|Publication number||US8040076 B2|
|Application number||US 12/375,880|
|Publication date||Oct 18, 2011|
|Filing date||Jul 27, 2007|
|Priority date||Aug 3, 2006|
|Also published as||CA2658726A1, CN101502182A, CN101502182B, DE102006036293A1, EP2047721A1, EP2047721B1, US20090261733, WO2008014942A1|
|Publication number||12375880, 375880, PCT/2007/6690, PCT/EP/2007/006690, PCT/EP/2007/06690, PCT/EP/7/006690, PCT/EP/7/06690, PCT/EP2007/006690, PCT/EP2007/06690, PCT/EP2007006690, PCT/EP200706690, PCT/EP7/006690, PCT/EP7/06690, PCT/EP7006690, PCT/EP706690, US 8040076 B2, US 8040076B2, US-B2-8040076, US8040076 B2, US8040076B2|
|Original Assignee||Cooper Crouse-Hinds Gmbh|
|Export Citation||BiBTeX, EndNote, RefMan|
|Patent Citations (12), Non-Patent Citations (1), Classifications (14), Legal Events (2)|
|External Links: USPTO, USPTO Assignment, Espacenet|
The present invention relates to a monitoring device for monitoring at least one fluorescent lamp and to a corresponding luminaire comprising such a monitoring device.
Corresponding fluorescent lamps are for instance used as explosion-protected linear fluorescent luminaires in such explosion-hazardous areas. It has been found in the operation of luminaires with such fluorescent lamps that a local overheating of the lamp base and/or the lampholder may occur. This is generally called “end-of-life” phenomenon in the case of which the inadmissible temperature rise is due to the fact that a filament as the electrode is consumed, and more and more power is needed to maintain the electrode flow for operating the fluorescent lamp.
Such inadmissible temperature rises must particularly be avoided in an explosion-hazardous area to prevent the ignition of explosive mixtures.
On account of a corresponding consumption of the filaments, the exit of the electrodes out of the material is in particular rendered difficult, which may lead to an increased voltage drop. Likewise, frequent cold starts can accelerate the consumption of the filaments. The corresponding ballast of the fluorescent lamps will then generate a great power loss upon supply with a substantially constant current, the power loss possibly leading to the increased temperature of the fluorescent lamp in the area of lamp base, lampholder and filaments.
It is the object of the present invention to avoid such a strong temperature increase in a corresponding fluorescent lamp, especially in the explosion-hazardous area, while maintaining the appropriate explosion protection.
This object is achieved with the features of claim 1.
According to this solution a temperature-measuring device is assigned to at least one filament. Furthermore, an electro-mechanical interrupting device is provided by which the power supply to the fluorescent lamp can be interrupted on reaching a predetermined critical temperature value.
Preferably, all filaments of the corresponding fluorescent lamp are monitored by a respectively assigned temperature-measuring device.
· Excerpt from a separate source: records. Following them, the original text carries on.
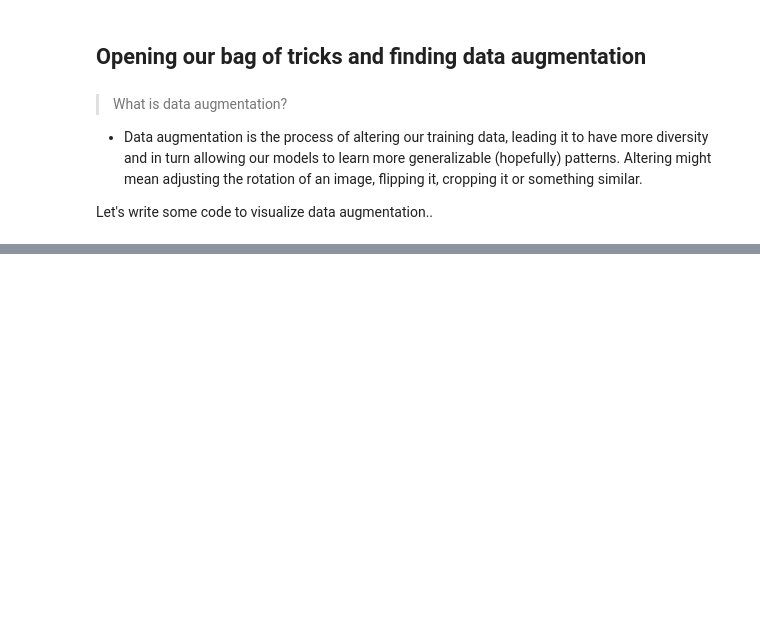
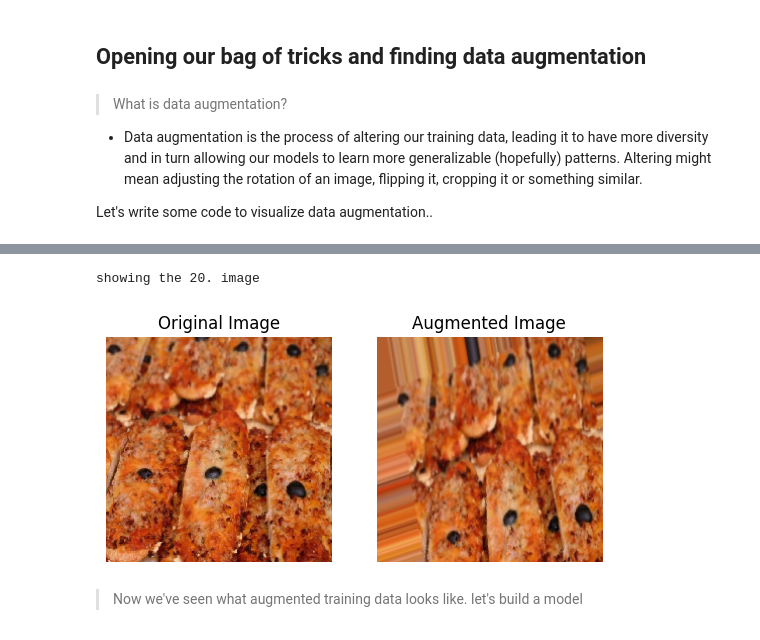
Before and after one commit to oguzkaganbilici/TensorFlow-Developer-Certificate-in-2023-Zero-to-Mastery, a Jupyter notebook: 4 - Computer Vision and Convolutional Neural Network in TensorFlow/03_Introduction_to_computer_vision_with_tensorflow.ipynb, the cells around one changed output, grey strips where cells are left out. Cells and saved outputs as stored; diff of their text form; code cells hidden in the pictures; blank space fills up the shorter version.

```diff
--- a/4 - Computer Vision and Convolutional Neural Network in TensorFlow/03_Introduction_to_computer_vision_with_tensorflow.ipynb
+++ b/4 - Computer Vision and Convolutional Neural Network in TensorFlow/03_Introduction_to_computer_vision_with_tensorflow.ipynb
@@ -763,12 +763,12 @@ plot_loss_curves(history_5)
 # %%
 # Create ImageDataGenerator training instance with data augmentation
 train_datagen_augmented = ImageDataGenerator(rescale=1/255.,
-                                             rotation_range=0.2,
-                                             shear_range=0.2,
-                                             zoom_range=0.2,
-                                             width_shift_range=0.2,
-                                             height_shift_range=0.3,
-                                             horizontal_flip=True
+                                             rotation_range=20, # how much do you want to rotate an image
+                                             shear_range=0.2, # how much do you want to shear an image
+                                             zoom_range=0.2, # zoom in randomly an image
+                                             width_shift_range=0.2, # move your image around on the x-axis
+                                             height_shift_range=0.3, # move your image around on the y-axis
+                                             horizontal_flip=True # do you want to flip the image
                                              )
 
 # Create ImageDataGenerator without data augmentation
@@ -787,0 +821,35 @@ train_datagen_augmented
+# %%
+# Get sample data batches
+non_augmented_images, non_augmented_labels = train_data.next()
+augmented_images, augmented_labels = train_data_augmented.next() # note: labels are not augmented, only images..
+
+# non_augmented_labels and augmented_labels is equal. that's why we did not shuffle the data above.
+# %%
+# Show the original image and augmented image
+from random import randint
+import matplotlib.pyplot as plt
+import tensorflow as tf
+import matplotlib.image as mpimg
+
+import warnings
+warnings.filterwarnings("ignore")
+
+random_number = randint(0, 32) # our batch size is 32
+random_image = non_augmented_images[random_number]
+random_augmented_image = augmented_images[random_number]
+plt.imshow(random_image)
+print("showing the {}. image".format(random_number))
+plt.subplot(1,2,1)
+plt.imshow(random_image)
+plt.title("Original Image")
+plt.axis("off")
+plt.subplot(1,2,2)
+plt.imshow(random_augmented_image)
+plt.title("Augmented Image")
+plt.axis("off")
+plt.show()
+# %% [output]
+showing the 20. image
+[figure, added]
+# %% [markdown]
+> Now we've seen what augmented training data looks like. let's build a model
```
Also changed, not shown: parts of 31 cells of this notebook.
With the help of the temperature-measuring device an inadmissible temperature increase is reliably prevented in the area of the filaments. The critical temperature can here correspond to a predetermined limit value that is predetermined by the explosion protection for surface temperatures of parts of the fluorescent lamp.
According to the invention an inadmissible increase in temperature of the corresponding luminaire is reliably prevented and the luminaire can particularly be used in explosion-hazardous areas.
There is the possibility that the filaments of a fluorescent lamp are heated up to different degrees. It may here be advantageous when the temperature is sensed in the area of each filament of the corresponding fluorescent lamp. As soon as one of the corresponding temperatures exceeds the predetermined critical temperature, the supply of power will be interrupted.
It may be of advantage when the critical temperature is adjustable. A corresponding distance between filament and temperature-measuring device, which possibly leads to a systematic error of the temperature measurement, can here be taken into account. Ambient influences can also be compensated.
There is the possibility that temperature-measuring device and electro-mechanical interrupting device are configured as one part. This can e.g. be accomplished through a bimetallic switch or the like. Such a bimetallic switch is composed of two metals having different coefficients of thermal expansion. At a corresponding temperature the metals are moving apart, whereby an electrical connection is interrupted. In such a case temperature measurement and mechanical interruption of the power supply take place in one part.
There is also the possibility that a signal corresponding to the measured temperature value can be transmitted from the temperature-measuring device, which is e.g. designed as a temperature sensor, to the interrupting device. Temperature-measuring device and interrupting device are here arranged at different places. The temperature sensors transmit the signal to the interrupting device, which may e.g. be configured as a relay, particularly as a contactor, or the like. In conformity with the signal received, the power supply to the fluorescent lamp will then be interrupted.
If the temperature-measuring device is e.g. a bimetallic switch, a corresponding control current for the relay or contactor can flow through the bimetallic switch. When it reaches a temperature corresponding to the critical temperature value, the bimetallic switch will open and control current will no longer flow. The relay or contactor is thereby moved into the switch-off position, whereby the power supply is interrupted.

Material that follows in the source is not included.